Every line that contains the word "sections" should be copied from the records below.

※

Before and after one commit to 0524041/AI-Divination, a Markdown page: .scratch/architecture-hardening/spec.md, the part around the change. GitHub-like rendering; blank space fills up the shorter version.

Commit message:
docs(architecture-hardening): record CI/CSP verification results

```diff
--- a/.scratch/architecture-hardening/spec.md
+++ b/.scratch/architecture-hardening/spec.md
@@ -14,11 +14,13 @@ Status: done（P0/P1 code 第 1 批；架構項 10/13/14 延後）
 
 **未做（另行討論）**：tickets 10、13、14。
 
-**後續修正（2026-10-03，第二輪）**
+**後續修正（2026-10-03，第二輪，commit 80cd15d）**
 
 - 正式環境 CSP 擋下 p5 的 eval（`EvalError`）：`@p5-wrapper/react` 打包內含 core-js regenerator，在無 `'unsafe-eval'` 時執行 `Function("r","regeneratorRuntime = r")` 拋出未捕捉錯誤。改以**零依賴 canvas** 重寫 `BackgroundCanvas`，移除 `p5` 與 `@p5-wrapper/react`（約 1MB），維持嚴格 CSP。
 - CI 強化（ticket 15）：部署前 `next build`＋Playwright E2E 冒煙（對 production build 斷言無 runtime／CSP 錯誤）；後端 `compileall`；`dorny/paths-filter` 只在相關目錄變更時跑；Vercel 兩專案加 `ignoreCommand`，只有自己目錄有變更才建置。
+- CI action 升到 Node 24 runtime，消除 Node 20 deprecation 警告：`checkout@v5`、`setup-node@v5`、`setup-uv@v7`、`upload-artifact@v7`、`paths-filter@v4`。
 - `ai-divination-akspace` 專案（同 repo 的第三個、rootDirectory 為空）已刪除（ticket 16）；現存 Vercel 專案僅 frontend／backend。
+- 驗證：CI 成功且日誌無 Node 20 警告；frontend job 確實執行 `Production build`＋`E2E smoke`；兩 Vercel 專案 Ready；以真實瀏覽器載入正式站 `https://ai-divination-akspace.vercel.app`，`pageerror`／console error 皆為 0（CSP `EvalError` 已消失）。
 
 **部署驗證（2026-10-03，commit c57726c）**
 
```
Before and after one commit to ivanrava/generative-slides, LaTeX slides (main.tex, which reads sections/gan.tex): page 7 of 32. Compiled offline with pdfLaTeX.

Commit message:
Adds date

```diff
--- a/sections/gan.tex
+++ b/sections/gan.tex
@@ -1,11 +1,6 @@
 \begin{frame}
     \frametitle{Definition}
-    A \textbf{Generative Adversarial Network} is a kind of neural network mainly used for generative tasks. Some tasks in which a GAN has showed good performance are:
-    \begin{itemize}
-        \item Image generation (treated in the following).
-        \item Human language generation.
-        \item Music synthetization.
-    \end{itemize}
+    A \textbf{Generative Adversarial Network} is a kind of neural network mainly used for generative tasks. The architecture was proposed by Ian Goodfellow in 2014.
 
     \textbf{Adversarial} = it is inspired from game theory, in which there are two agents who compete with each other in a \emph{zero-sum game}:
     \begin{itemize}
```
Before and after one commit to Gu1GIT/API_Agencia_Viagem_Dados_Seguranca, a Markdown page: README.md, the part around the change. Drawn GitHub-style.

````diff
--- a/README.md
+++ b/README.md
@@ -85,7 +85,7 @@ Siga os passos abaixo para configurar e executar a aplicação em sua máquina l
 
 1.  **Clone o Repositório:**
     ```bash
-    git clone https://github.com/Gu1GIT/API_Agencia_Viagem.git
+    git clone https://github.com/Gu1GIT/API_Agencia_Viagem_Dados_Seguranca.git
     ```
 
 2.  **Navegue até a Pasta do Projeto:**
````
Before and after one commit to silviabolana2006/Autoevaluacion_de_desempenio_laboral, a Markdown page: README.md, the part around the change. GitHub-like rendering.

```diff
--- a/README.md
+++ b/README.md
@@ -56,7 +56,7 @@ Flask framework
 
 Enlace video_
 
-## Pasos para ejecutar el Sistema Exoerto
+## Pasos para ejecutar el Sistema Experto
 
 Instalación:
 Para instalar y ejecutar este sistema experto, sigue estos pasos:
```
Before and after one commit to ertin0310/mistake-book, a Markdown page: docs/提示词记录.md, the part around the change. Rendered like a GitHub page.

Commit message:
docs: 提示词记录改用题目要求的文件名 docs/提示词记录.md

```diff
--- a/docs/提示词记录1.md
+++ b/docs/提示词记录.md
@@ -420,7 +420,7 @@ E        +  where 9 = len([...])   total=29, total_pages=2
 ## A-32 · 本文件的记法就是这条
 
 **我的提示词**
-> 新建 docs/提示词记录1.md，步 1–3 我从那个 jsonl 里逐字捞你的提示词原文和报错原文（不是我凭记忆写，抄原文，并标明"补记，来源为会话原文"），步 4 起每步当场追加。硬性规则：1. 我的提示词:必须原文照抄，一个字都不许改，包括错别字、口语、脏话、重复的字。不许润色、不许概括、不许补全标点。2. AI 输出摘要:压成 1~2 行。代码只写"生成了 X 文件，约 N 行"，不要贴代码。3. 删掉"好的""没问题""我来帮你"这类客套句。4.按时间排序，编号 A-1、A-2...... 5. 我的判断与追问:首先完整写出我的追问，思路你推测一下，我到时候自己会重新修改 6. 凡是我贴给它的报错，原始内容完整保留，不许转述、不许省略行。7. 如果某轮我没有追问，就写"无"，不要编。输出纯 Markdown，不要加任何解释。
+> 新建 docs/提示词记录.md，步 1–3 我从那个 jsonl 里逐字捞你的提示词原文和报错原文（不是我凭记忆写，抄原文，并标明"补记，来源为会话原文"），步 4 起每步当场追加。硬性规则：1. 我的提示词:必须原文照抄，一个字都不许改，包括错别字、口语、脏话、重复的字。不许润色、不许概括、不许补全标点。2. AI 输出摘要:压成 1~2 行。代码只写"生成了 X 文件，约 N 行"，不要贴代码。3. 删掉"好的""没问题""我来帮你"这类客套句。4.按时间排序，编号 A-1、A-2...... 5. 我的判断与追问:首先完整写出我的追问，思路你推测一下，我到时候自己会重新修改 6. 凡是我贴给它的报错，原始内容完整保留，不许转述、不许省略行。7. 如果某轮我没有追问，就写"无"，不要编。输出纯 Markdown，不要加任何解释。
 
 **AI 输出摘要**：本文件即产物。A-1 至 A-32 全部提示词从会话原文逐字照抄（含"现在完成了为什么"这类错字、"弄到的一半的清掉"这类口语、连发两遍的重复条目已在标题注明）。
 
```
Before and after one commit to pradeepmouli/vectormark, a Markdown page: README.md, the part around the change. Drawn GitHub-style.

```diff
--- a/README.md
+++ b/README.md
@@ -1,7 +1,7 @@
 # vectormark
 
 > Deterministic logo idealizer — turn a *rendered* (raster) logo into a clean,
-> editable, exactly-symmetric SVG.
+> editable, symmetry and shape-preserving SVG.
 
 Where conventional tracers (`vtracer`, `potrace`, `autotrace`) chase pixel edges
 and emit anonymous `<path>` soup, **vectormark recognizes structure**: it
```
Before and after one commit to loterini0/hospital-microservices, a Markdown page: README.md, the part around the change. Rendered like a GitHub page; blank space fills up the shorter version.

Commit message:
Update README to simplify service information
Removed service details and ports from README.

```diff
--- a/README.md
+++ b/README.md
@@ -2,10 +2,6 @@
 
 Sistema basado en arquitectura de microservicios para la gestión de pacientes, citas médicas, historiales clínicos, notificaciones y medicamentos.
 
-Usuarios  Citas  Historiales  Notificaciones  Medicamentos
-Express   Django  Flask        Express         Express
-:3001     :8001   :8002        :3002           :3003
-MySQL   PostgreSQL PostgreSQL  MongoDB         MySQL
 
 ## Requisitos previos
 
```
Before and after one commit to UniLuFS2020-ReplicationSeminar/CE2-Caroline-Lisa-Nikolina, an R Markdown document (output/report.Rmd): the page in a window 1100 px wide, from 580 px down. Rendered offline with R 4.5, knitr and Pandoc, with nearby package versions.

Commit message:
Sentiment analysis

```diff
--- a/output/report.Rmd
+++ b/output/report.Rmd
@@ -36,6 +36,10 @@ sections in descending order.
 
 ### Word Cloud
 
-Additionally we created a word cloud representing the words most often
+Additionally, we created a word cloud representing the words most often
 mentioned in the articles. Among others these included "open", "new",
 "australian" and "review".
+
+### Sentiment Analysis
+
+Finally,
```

※

■ **Solution for this exercise**:
Before and after one commit to ivanrava/generative-slides, LaTeX slides (main.tex, which reads sections/gan.tex): page 7 of 32. Compiled offline with pdfLaTeX.
--- a/sections/gan.tex
+++ b/sections/gan.tex
@@ -36,6 +36,10 @@ sections in descending order.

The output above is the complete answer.